    Do Not Over-Share!

    In the past i had a coworker with bipolar disorder. It was known by both management and coworkers. When on medication, he was able to perform his duties well with only minor issues arising from time to time. When he stopped taking his meds, it became very obvious and would escalate to a point were it needed to be addressed. An agreement was made that this nurse could keep his job as long as he remained on his meds or otherwised managed his condition while at work. To do otherwise was grounds for termination. This seemed the like the most fair compromise that could be made. Those with disabilities should have the opportunity to show they can do the work, but should not be floated along if they cannot.
  2. Yuppers21

    An RN with a Bachelors in Biology instead of BSN?

    Amen to that!
  3. Yuppers21

    Will certifications help get a job?

    I recently talked to a recruiter for the largest hosptial chain in my region that does new grad residencies. I asked if certification like ACLS would help my chances of getting hired, and she did not think so. Yet, when I see the job postings for these positions, quite a few of them do indicate ACLS/PALS/TACC/ect preferred. My guess: having the certifications may make you stand out in the selection process to get an interview, but how well your interview and sell yourself will be much more important. I disagree. New grads need to be doing both.
  4. Yuppers21

    Bye bye Nursing

    Have you only applied to positions in your area/state? If so, why? I know some new grads may have circumstances that keep them from relocating, but for most of us, it is an unwillingness to move out of our comfort zone and go to where the jobs are. There does seem to be certain pockets where nursing jobs are more plentiful.

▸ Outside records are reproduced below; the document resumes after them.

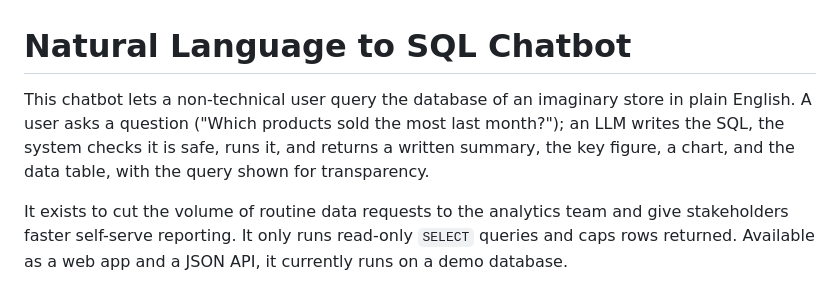
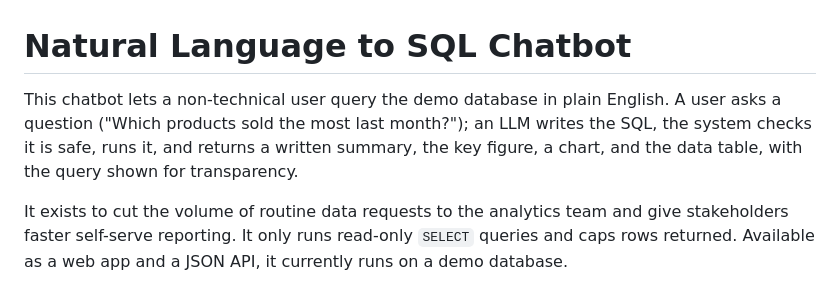
Before and after one commit to janebugai/natural-language-to-sql-chatbot, a Markdown page: README.md, the part around the change. Drawn GitHub-style.

Commit message:
Refer to the demo database directly in the README intro
Co-Authored-By: Claude Sonnet 5 <noreply@anthropic.com>

```diff
--- a/README.md
+++ b/README.md
@@ -1,10 +1,10 @@
 # Natural Language to SQL Chatbot
 
-This chatbot lets a non-technical user query the database of an imaginary
-store in plain English. A user asks a question ("Which products sold the most
-last month?"); an LLM writes the SQL, the system checks it is safe, runs it,
-and returns a written summary, the key figure, a chart, and the data table,
-with the query shown for transparency.
+This chatbot lets a non-technical user query the demo database in plain
+English. A user asks a question ("Which products sold the most last month?");
+an LLM writes the SQL, the system checks it is safe, runs it, and returns a
+written summary, the key figure, a chart, and the data table, with the query
+shown for transparency.
 
 It exists to cut the volume of routine data requests to the analytics team
 and give stakeholders faster self-serve reporting. It only runs read-only
```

If you are willing to work anywhere, even if it's just a year or two to get that coveted "RN experience required" that it's something many of us will have to consider. The new grad motto seems to be "Any unit, any place, any pay"
  5. Yuppers21

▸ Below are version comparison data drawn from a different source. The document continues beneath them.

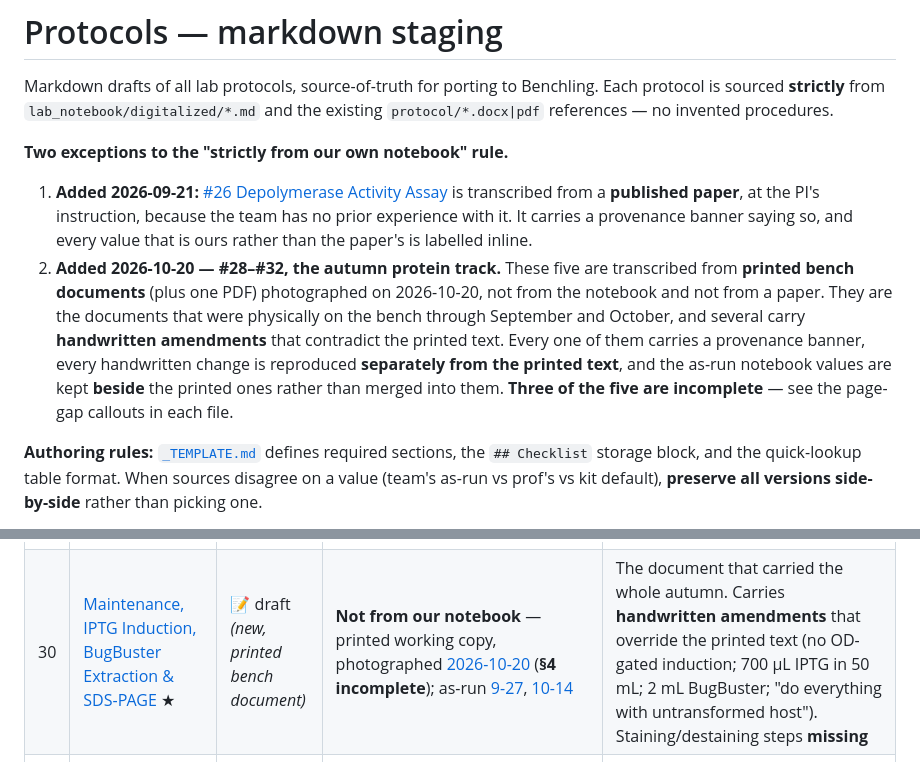
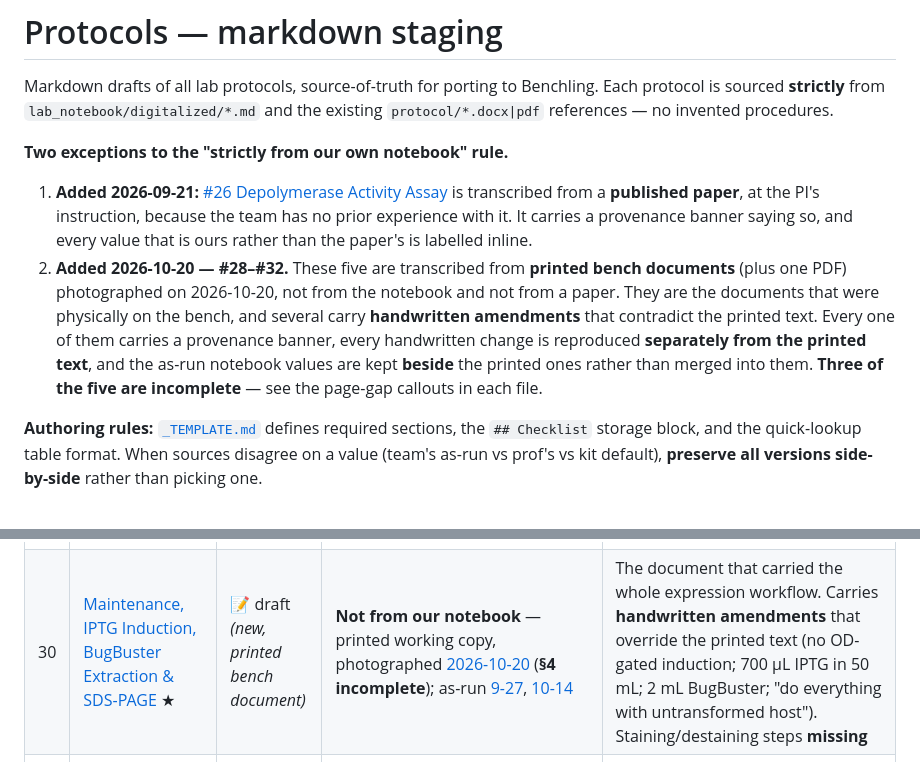
Before and after one commit to A1ex-Ch3n/igem-2026, a Markdown page: protocol/md/README.md, 2 parts joined by grey strips. Drawn GitHub-style.

Commit message:
Protocols: drop the seasonal framing from #28-#32
They are filed by type in the index like every other protocol. When the work
happened is not a category -- provenance is, and that already has a column.

Co-Authored-By: Claude Opus 5 <noreply@anthropic.com>

```diff
--- a/protocol/md/README.md
+++ b/protocol/md/README.md
@@ -5,7 +5,7 @@ Markdown drafts of all lab protocols, source-of-truth for porting to Benchling.
 **Two exceptions to the "strictly from our own notebook" rule.**
 
 1. **Added 2026-09-21:** [#26 Depolymerase Activity Assay](workflows/depolymerase_activity_assay.md) is transcribed from a **published paper**, at the PI's instruction, because the team has no prior experience with it. It carries a provenance banner saying so, and every value that is ours rather than the paper's is labelled inline.
-2. **Added 2026-10-20 — #28–#32, the autumn protein track.** These five are transcribed from **printed bench documents** (plus one PDF) photographed on 2026-10-20, not from the notebook and not from a paper. They are the documents that were physically on the bench through September and October, and several carry **handwritten amendments** that contradict the printed text. Every one of them carries a provenance banner, every handwritten change is reproduced **separately from the printed text**, and the as-run notebook values are kept **beside** the printed ones rather than merged into them. **Three of the five are incomplete** — see the page-gap callouts in each file.
+2. **Added 2026-10-20 — #28–#32.** These five are transcribed from **printed bench documents** (plus one PDF) photographed on 2026-10-20, not from the notebook and not from a paper. They are the documents that were physically on the bench, and several carry **handwritten amendments** that contradict the printed text. Every one of them carries a provenance banner, every handwritten change is reproduced **separately from the printed text**, and the as-run notebook values are kept **beside** the printed ones rather than merged into them. **Three of the five are incomplete** — see the page-gap callouts in each file.
 
 **Authoring rules:** [`_TEMPLATE.md`](_TEMPLATE.md) defines required sections, the `## Checklist` storage block, and the quick-lookup table format. When sources disagree on a value (team's as-run vs prof's vs kit default), **preserve all versions side-by-side** rather than picking one.
 
@@ -56,7 +56,7 @@ Markdown drafts of all lab protocols, source-of-truth for porting to Benchling.
 | 25 | [DNA Concentration / Cleanup (Spin-Column)](workflows/dna_concentration.md) | 📝 draft *(new)* | [6-8](../../lab_notebook/digitalized/2026-06-08_metagenomic-extraction-dna-concentration-quantification.md) (Procedure ⑤ / p.35) | Re-bind dilute eluate → elute small; refs [[metagenomic_dna_extraction]], [[dna_quantification_qubit]]; downstream of #15 |
 | 26 | [Depolymerase Activity Assay — Spot Test](workflows/depolymerase_activity_assay.md) ★ | 📝 draft *(new, literature-derived)* | **Not from our notebook** — Otwinowska et al., *Nat Commun* 17, 6724 (2026), Methods "Depolymerase activity assay"; [reading notes](../../documents/2026-09-21_depocatalog_paper_reading_notes.md) | Prof's 2026-09-21 instruction: "that's the next big experiment". Carries the paper's ★ induction condition **16–20 °C / 16 h, never 37 °C**. Needs purified protein first (**UNDONE**); *Klebsiella*/TSA/37 °C source values kept beside our *Pseudomonas*/LB/30 °C proposals |
 | 29 | [Plasmid Miniprep, Transformation into BL21(DE3) & Seed Culture](workflows/plasmid_miniprep_transformation_seed_culture.md) ★ | 📝 draft *(new, printed bench document)* | **Not from our notebook** — printed working copy, photographed [2026-10-20](../printed_2026-10-20/) (**pp. 1/3/5/7/9/11 of 11 only**); as-run [9-3](../../lab_notebook/digitalized/2026-09-03_stock-prep-plasmid-extraction-od600.md), [9-4](../../lab_notebook/digitalized/2026-09-04_restreak-quantification-transformation.md) | Monarch T1010 + BL21(DE3) heat shock + working glycerol stock. **Even pages missing** — likely double-sided sheets shot one side only. As-run 9/4 differs in DNA amount, controls, plating volume and temperature; both kept |
-| 30 | [Maintenance, IPTG Induction, BugBuster Extraction & SDS-PAGE](workflows/iptg_induction_and_protein_extraction.md) ★ | 📝 draft *(new, printed bench document)* | **Not from our notebook** — printed working copy, photographed [2026-10-20](../printed_2026-10-20/) (**§4 incomplete**); as-run [9-27](../../lab_notebook/digitalized/2026-09-27_protein-extraction-gel.md), [10-14](../../lab_notebook/digitalized/2026-10-14_protein-extraction-bugbuster-scaling.md) | The document that carried the whole autumn. Carries **handwritten amendments** that override the printed text (no OD-gated induction; 700 µL IPTG in 50 mL; 2 mL BugBuster; "do everything with untransformed host"). Staining/destaining steps **missing** |
+| 30 | [Maintenance, IPTG Induction, BugBuster Extraction & SDS-PAGE](workflows/iptg_induction_and_protein_extraction.md) ★ | 📝 draft *(new, printed bench document)* | **Not from our notebook** — printed working copy, photographed [2026-10-20](../printed_2026-10-20/) (**§4 incomplete**); as-run [9-27](../../lab_notebook/digitalized/2026-09-27_protein-extraction-gel.md), [10-14](../../lab_notebook/digitalized/2026-10-14_protein-extraction-bugbuster-scaling.md) | The document that carried the whole expression workflow. Carries **handwritten amendments** that override the printed text (no OD-gated induction; 700 µL IPTG in 50 mL; 2 mL BugBuster; "do everything with untransformed host"). Staining/destaining steps **missing** |
 | 31 | [His-Tag Purification — NEBExpress Ni Spin Columns (S1427)](workflows/his_tag_purification_ni_spin_column.md) ★ | 📝 draft *(new, printed bench document)* | **Not from our notebook** — printed working copy, photographed [2026-10-20](../printed_2026-10-20/) (**pp. 1/3/5/7 of 7 only**); as-run [10-01](../../lab_notebook/digitalized/2026-10-01_protein-purification.md) | 4 columns in parallel, 8 fractions each. **Page 2 — the lysate-adjustment step — is missing, and it is the step that most likely explains the 10/10 capture failure** |
 | 32 | [Dot Blot — His-Tag Detection](workflows/dot_blot_his_tag.md) ★ | 📝 draft *(new, complete source)* | **Not from our notebook** — `Dot Blot Protocol.pdf`, supplied [2026-10-20](../printed_2026-10-20/); as-run [10-19](../../lab_notebook/digitalized/2026-10-19_dot-blot-his-tag.md) | The only one of the five that is **complete**. Resolves three `==CONFIRM==` items on the 10/19 entry: 2 µL per dot, 5 % blocker, Opti-4CN (= 4-chloro-1-naphthol) |
 
```
Also changed, not shown: other parts of protocol/md/README.md (+1 -1 lines), 2 other files.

    Is Ameritech College a good program?

    I'm just another fellow UT nursing student, so I am not sure what view future employers will have your school and education, but if Ameritech is working out to be a good choice for you, then I wouldn't worry. Make the most of your education, the most of your clinical experiences and if you can find a job working in a hospital setting as a PCA/PCT/CNA while going to school, you will not regret it. Remember, when it comes time to apply and you get the chance to interview, it doesn't matter where you went to school as long as your are in good standing and have graduated/will graduate. If you have the ability to sell yourself and emphasize your strong points, I would imagine that would be a lot more important to an employer than where you went to school.
  6. Yuppers21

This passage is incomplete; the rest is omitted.